Aim of the exercise:
Your answer must consist of the records exactly as given, with no pictures included.

[Opening The data section]

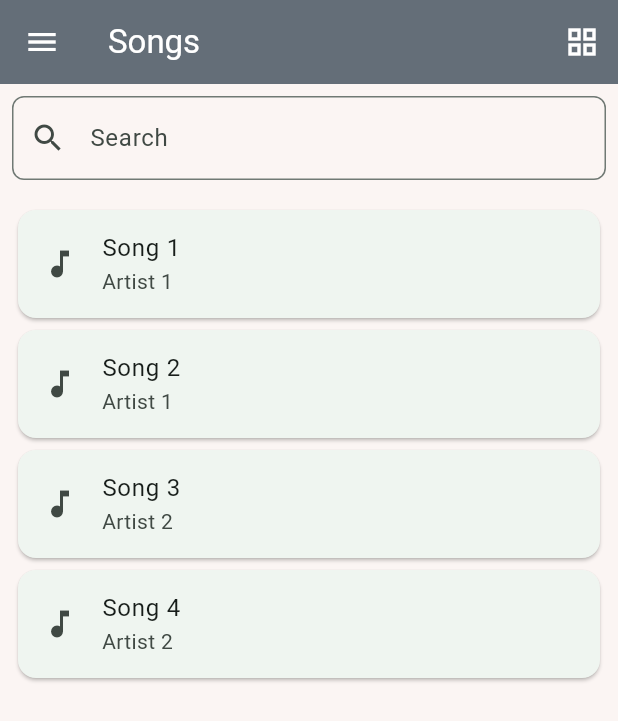
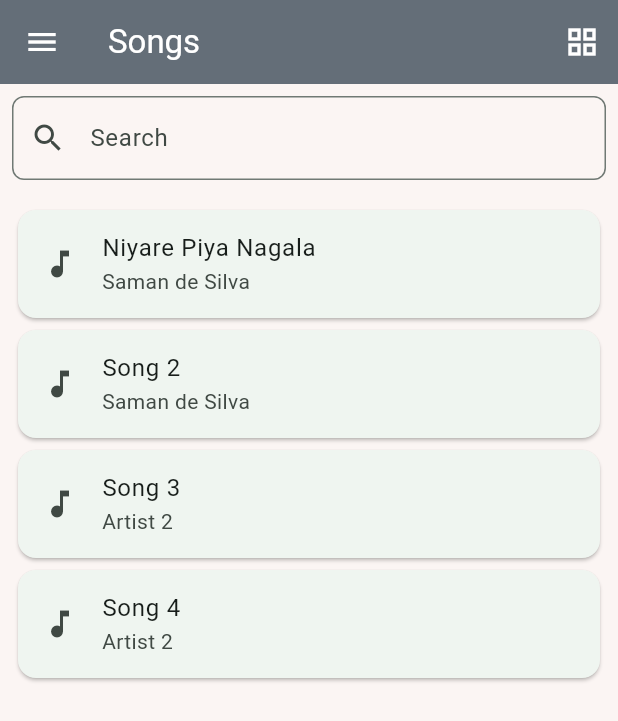
Before and after one commit to SandunC000/chords_app, a Flutter app: the HomeScreen screen opened directly, after a tap on the "list" icon, on a phone screen of 412 x 824 dp. Shown: the top 721 px of the screen. Run offline on Flutter 3.47's test engine with Material 3 defaults, Android fonts, the phone set to English and light mode, and no system bars.

Commit message:
songs lyrics and chords view fix

```diff
--- a/lib/models/artist.dart
+++ b/lib/models/artist.dart
@@ -1,3 +1,5 @@
+import 'package:guitar_codes_app/models/song.dart';
+
 class Artist {
   final String name;
   final String imageUrl;
@@ -5,10 +7,3 @@ class Artist {
 
   Artist({required this.name, required this.imageUrl, required this.songs});
 }
-
-class Song {
-  final String title;
-  final String chords;
-
-  Song({required this.title, required this.chords});
-}
--- /dev/null
+++ b/lib/models/song.dart
@@ -0,0 +1,7 @@
+class Song {
+  final String title;
+  final String lyrics;
+  final String chords;
+
+  Song({required this.title, required this.lyrics, required this.chords});
+}
--- a/lib/views/favorites_view/favorites_screen.dart
+++ b/lib/views/favorites_view/favorites_screen.dart
@@ -1,5 +1,5 @@
 import 'package:flutter/material.dart';
-import 'package:guitar_codes_app/models/artist.dart';
+import 'package:guitar_codes_app/models/song.dart';
 import 'package:guitar_codes_app/services/favorites_service.dart';
 import 'package:guitar_codes_app/views/song_view/song_detail_view.dart';
 import 'package:provider/provider.dart';
@@ -31,7 +31,9 @@ class FavoritesScreen extends StatelessWidget {
                   MaterialPageRoute(
                     builder: (context) => SongDetailsScreen(
                       song: Song(
-                          title: favorite.songTitle, chords: favorite.chords),
+                          title: favorite.songTitle,
+                          chords: favorite.chords,
+                          lyrics: favorite.lyrics),
                       artistName: favorite.artistName,
                     ),
                   ),
--- a/lib/views/home/home_screen.dart
+++ b/lib/views/home/home_screen.dart
@@ -1,5 +1,6 @@
 import 'package:flutter/material.dart';
 import 'package:guitar_codes_app/models/artist.dart';
+import 'package:guitar_codes_app/models/song.dart';
 import 'package:guitar_codes_app/views/artist_view/artist_details_screen.dart';
 import 'package:guitar_codes_app/views/favorites_view/favorites_screen.dart';
 import 'package:guitar_codes_app/views/song_view/song_detail_view.dart';
@@ -17,19 +18,59 @@ class _HomeScreenState extends State<HomeScreen> {
 
   List<Artist> sampleArtists = [
     Artist(
-      name: 'Artist 1',
+      name: 'Saman de Silva',
       imageUrl: 'assets/singer_placeholder.png',
       songs: [
-        Song(title: 'Song 1', chords: 'C G Am F'),
-        Song(title: 'Song 2', chords: 'D A Bm G'),
+        Song(
+          title: 'Niyare Piya Nagala',
+          lyrics: '''niyare.. piya  nagala
+manike.. oba dura enawa
+dakalaa.. wehesa niwee
+sitha piruna..... ada senehasa danunaa''',
+          chords: '''Em        D        Em
+              D           Em
+          Am             Em
+                         C            D            Em''',
+        ),
+        Song(
+          title: 'Song 2',
+          lyrics: '''This is the first verse
+With some lyrics here
+This is the chorus
+With some more lyrics''',
+          chords: '''C G Am F
+C G Am F
+D A Bm G
+D A Bm G''',
+        ),
       ],
     ),
     Artist(
       name: 'Artist 2',
       imageUrl: 'assets/singer_placeholder.png',
       songs: [
-        Song(title: 'Song 3', chords: 'E B C#m A'),
-        Song(title: 'Song 4', chords: 'F C G Am'),
+        Song(
+          title: 'Song 3',
+          lyrics: '''This is the first verse
+With some lyrics here
+This is the chorus
+With some more lyrics''',
+          chords: '''C G Am F
+C G Am F
+D A Bm G
+D A Bm G''',
+        ),
+        Song(
+          title: 'Song 4',
+          lyrics: '''This is the first verse
+With some lyrics here
+This is the chorus
+With some more lyrics''',
+          chords: '''C G Am F
+C G Am F
+D A Bm G
+D A Bm G''',
+        ),
       ],
     ),
     // Add more artists as needed
@@ -113,7 +154,8 @@ class _HomeScreenState extends State<HomeScreen> {
               onTap: () {
                 Navigator.push(
                   context,
-                  MaterialPageRoute(builder: (context) => FavoritesScreen()),
+                  MaterialPageRoute(
+                      builder: (context) => const FavoritesScreen()),
                 );
               },
             ),
```
Also changed, not shown: lib/models/favorite.dart (+9 -3 lines), lib/utilities/functions.dart (added, +28 -0 lines), lib/utilities/song_lyrics_chords_widget.dart (added, +49 -0 lines), lib/views/song_view/song_detail_view.dart (+32 -22 lines).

[Closing The data section]

Solution to this task:
Before and after one commit to SandunC000/chords_app, a Flutter app: the HomeScreen screen opened directly, after a tap on the "list" icon, on a phone screen of 412 x 824 dp. Shown: the top 721 px of the screen. Run offline on Flutter 3.47's test engine with Material 3 defaults, Android fonts, the phone set to English and light mode, and no system bars.

Commit message:
songs lyrics and chords view fix

```diff
--- a/lib/models/artist.dart
+++ b/lib/models/artist.dart
@@ -1,3 +1,5 @@
+import 'package:guitar_codes_app/models/song.dart';
+
 class Artist {
   final String name;
   final String imageUrl;
@@ -5,10 +7,3 @@ class Artist {
 
   Artist({required this.name, required this.imageUrl, required this.songs});
 }
-
-class Song {
-  final String title;
-  final String chords;
-
-  Song({required this.title, required this.chords});
-}
--- /dev/null
+++ b/lib/models/song.dart
@@ -0,0 +1,7 @@
+class Song {
+  final String title;
+  final String lyrics;
+  final String chords;
+
+  Song({required this.title, required this.lyrics, required this.chords});
+}
--- a/lib/views/favorites_view/favorites_screen.dart
+++ b/lib/views/favorites_view/favorites_screen.dart
@@ -1,5 +1,5 @@
 import 'package:flutter/material.dart';
-import 'package:guitar_codes_app/models/artist.dart';
+import 'package:guitar_codes_app/models/song.dart';
 import 'package:guitar_codes_app/services/favorites_service.dart';
 import 'package:guitar_codes_app/views/song_view/song_detail_view.dart';
 import 'package:provider/provider.dart';
@@ -31,7 +31,9 @@ class FavoritesScreen extends StatelessWidget {
                   MaterialPageRoute(
                     builder: (context) => SongDetailsScreen(
                       song: Song(
-                          title: favorite.songTitle, chords: favorite.chords),
+                          title: favorite.songTitle,
+                          chords: favorite.chords,
+                          lyrics: favorite.lyrics),
                       artistName: favorite.artistName,
                     ),
                   ),
--- a/lib/views/home/home_screen.dart
+++ b/lib/views/home/home_screen.dart
@@ -1,5 +1,6 @@
 import 'package:flutter/material.dart';
 import 'package:guitar_codes_app/models/artist.dart';
+import 'package:guitar_codes_app/models/song.dart';
 import 'package:guitar_codes_app/views/artist_view/artist_details_screen.dart';
 import 'package:guitar_codes_app/views/favorites_view/favorites_screen.dart';
 import 'package:guitar_codes_app/views/song_view/song_detail_view.dart';
@@ -17,19 +18,59 @@ class _HomeScreenState extends State<HomeScreen> {
 
   List<Artist> sampleArtists = [
     Artist(
-      name: 'Artist 1',
+      name: 'Saman de Silva',
       imageUrl: 'assets/singer_placeholder.png',
       songs: [
-        Song(title: 'Song 1', chords: 'C G Am F'),
-        Song(title: 'Song 2', chords: 'D A Bm G'),
+        Song(
+          title: 'Niyare Piya Nagala',
+          lyrics: '''niyare.. piya  nagala
+manike.. oba dura enawa
+dakalaa.. wehesa niwee
+sitha piruna..... ada senehasa danunaa''',
+          chords: '''Em        D        Em
+              D           Em
+          Am             Em
+                         C            D            Em''',
+        ),
+        Song(
+          title: 'Song 2',
+          lyrics: '''This is the first verse
+With some lyrics here
+This is the chorus
+With some more lyrics''',
+          chords: '''C G Am F
+C G Am F
+D A Bm G
+D A Bm G''',
+        ),
       ],
     ),
     Artist(
       name: 'Artist 2',
       imageUrl: 'assets/singer_placeholder.png',
       songs: [
-        Song(title: 'Song 3', chords: 'E B C#m A'),
-        Song(title: 'Song 4', chords: 'F C G Am'),
+        Song(
+          title: 'Song 3',
+          lyrics: '''This is the first verse
+With some lyrics here
+This is the chorus
+With some more lyrics''',
+          chords: '''C G Am F
+C G Am F
+D A Bm G
+D A Bm G''',
+        ),
+        Song(
+          title: 'Song 4',
+          lyrics: '''This is the first verse
+With some lyrics here
+This is the chorus
+With some more lyrics''',
+          chords: '''C G Am F
+C G Am F
+D A Bm G
+D A Bm G''',
+        ),
       ],
     ),
     // Add more artists as needed
@@ -113,7 +154,8 @@ class _HomeScreenState extends State<HomeScreen> {
               onTap: () {
                 Navigator.push(
                   context,
-                  MaterialPageRoute(builder: (context) => FavoritesScreen()),
+                  MaterialPageRoute(
+                      builder: (context) => const FavoritesScreen()),
                 );
               },
             ),
```
Also changed, not shown: lib/models/favorite.dart (+9 -3 lines), lib/utilities/functions.dart (added, +28 -0 lines), lib/utilities/song_lyrics_chords_widget.dart (added, +49 -0 lines), lib/views/song_view/song_detail_view.dart (+32 -22 lines).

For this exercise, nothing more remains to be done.